If, on the other hand, the admittedly incorrect sign doesn’t bother you, you are most likely to be a descriptivist. Indeed, descriptive linguistics, as the name indicates, describes language phenomena rather than advocating them. Descriptivists recognise the fact that language belongs to its speakers, and that it is bound to change: they believe content is more important than form when it comes to sharing information. In other words, as long as the person you are speaking to can understand you, proper use of grammar is not of prime importance. To descriptivists, breaking the rules is simply evolution.

So in the end, who’s right?

Although it might seem that the two schools of thought contradict each other, they are not necessarily mutually exclusive, and we need both of them in order to study linguistics as well as to learn new languages. According to the web-based publication Ethnologue, there were as many as 942 million English speakers in the world in 2015, but only a little over one third were native speakers! The remaining 600 million are scattered across hundreds of countries, with their own culture, references, and accents, which inevitably get incorporated into the way English is spoken and written. Hundreds, if not thousands of different world Englishes exist, and descriptivism studies all of them as an observer.
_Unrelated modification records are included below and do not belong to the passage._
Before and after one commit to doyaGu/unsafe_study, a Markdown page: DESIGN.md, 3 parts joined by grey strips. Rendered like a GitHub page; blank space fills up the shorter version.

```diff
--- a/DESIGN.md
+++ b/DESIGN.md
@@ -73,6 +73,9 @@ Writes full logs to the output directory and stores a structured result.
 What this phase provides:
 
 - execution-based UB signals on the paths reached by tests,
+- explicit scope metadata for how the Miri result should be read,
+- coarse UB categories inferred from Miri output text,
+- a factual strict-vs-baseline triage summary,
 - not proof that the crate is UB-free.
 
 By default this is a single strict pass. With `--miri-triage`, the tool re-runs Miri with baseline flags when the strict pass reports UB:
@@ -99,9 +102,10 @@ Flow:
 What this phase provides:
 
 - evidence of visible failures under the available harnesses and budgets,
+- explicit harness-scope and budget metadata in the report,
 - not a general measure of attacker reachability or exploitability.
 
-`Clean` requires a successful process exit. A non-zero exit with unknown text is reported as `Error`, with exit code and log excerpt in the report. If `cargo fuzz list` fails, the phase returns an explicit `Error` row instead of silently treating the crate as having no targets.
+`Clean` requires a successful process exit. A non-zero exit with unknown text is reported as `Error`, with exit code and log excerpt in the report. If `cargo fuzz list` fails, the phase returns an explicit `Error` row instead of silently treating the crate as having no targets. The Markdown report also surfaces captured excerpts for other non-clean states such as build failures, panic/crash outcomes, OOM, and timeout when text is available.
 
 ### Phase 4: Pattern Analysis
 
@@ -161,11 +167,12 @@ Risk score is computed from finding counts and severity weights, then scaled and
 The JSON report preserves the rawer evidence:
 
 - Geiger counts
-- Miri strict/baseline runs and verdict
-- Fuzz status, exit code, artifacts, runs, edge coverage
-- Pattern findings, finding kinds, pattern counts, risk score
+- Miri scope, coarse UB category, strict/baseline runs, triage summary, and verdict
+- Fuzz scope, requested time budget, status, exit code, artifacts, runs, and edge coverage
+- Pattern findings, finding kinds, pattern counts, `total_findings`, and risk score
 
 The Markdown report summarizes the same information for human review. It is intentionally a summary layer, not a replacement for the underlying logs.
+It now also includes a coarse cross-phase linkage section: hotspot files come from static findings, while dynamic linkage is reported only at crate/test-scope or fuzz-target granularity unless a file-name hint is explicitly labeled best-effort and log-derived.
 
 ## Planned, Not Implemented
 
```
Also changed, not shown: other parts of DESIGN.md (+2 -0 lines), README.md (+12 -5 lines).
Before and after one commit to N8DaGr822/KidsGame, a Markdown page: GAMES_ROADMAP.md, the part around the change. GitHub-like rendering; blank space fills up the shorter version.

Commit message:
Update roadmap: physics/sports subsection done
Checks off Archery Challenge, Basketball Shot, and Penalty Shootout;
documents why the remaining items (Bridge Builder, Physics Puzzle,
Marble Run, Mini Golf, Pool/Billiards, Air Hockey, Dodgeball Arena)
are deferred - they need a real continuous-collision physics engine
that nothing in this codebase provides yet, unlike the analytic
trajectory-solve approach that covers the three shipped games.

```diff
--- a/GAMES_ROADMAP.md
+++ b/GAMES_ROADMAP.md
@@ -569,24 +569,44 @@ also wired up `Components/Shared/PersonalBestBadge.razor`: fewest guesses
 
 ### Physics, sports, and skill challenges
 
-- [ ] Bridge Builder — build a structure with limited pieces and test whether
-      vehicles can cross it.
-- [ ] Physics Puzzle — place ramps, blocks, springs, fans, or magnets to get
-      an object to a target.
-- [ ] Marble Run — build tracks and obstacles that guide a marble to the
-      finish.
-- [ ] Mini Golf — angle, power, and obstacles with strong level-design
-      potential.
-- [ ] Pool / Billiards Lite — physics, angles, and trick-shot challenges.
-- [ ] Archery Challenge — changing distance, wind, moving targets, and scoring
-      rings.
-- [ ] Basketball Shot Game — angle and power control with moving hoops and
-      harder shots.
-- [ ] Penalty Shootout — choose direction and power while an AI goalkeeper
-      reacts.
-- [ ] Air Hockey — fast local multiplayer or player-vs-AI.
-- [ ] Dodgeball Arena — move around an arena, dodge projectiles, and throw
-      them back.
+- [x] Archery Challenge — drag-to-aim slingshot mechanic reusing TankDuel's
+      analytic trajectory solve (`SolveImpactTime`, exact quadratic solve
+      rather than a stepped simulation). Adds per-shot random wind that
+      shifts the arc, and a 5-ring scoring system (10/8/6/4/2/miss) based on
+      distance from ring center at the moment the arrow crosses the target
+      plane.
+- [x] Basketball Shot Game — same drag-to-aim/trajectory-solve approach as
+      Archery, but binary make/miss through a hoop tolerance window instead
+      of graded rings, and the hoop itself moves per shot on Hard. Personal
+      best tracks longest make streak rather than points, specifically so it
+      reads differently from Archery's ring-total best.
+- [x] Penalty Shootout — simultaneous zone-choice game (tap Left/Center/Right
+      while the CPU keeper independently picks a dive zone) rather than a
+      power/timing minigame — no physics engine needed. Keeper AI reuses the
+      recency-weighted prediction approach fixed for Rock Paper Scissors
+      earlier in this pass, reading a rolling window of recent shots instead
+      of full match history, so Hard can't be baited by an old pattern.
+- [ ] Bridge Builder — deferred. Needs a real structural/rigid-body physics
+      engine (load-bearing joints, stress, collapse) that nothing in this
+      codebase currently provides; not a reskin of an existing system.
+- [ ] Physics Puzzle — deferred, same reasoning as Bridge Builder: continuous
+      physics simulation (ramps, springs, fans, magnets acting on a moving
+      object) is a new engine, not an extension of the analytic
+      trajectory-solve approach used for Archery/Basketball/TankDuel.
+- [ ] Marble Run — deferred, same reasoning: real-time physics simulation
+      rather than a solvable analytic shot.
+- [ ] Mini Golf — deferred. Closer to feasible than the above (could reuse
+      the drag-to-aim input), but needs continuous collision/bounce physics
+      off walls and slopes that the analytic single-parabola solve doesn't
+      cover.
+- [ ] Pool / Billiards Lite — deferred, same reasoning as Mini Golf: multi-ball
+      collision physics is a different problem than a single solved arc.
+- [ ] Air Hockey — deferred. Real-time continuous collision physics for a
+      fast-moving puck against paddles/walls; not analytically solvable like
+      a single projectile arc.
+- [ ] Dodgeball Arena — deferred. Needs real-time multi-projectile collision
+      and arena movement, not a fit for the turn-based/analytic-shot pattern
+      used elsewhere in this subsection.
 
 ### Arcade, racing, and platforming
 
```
However, in terms of language learning, prescription has the advantage of creating a standardised language, even if it does get renewed every so often – let’s consider the fact that the proper spelling of “bird” was “brid” in Old English. This standardisation not only makes communication a lot easier when travelling to other countries, it has also allowed English to become the “Lingua Franca” in most countries, meaning it is the language the most widely used between speakers from different countries.

Which school should translators choose?

As a marketing translator, the best choices come from observation. The grammar used by your client reflects their personality, their brand, and they want all of their customers to experience this brand in the same way, no matter which language they speak. However, what could be acceptable in one language is not necessarily acceptable in another. It is thus very important to adapt the tone and grammar in the target language. Read their content carefully and ask yourself, “Do they use abbreviations? Are they making up words to suit their products?” If so, you can feel free to be creative in your target language if it sounds acceptable. If not, always think about you own experience as a customer to think about what your target audience might expect from this brand.

Always remember, choosing words is like choosing an outfit. Do not translate a suit into shorts and flip-flops!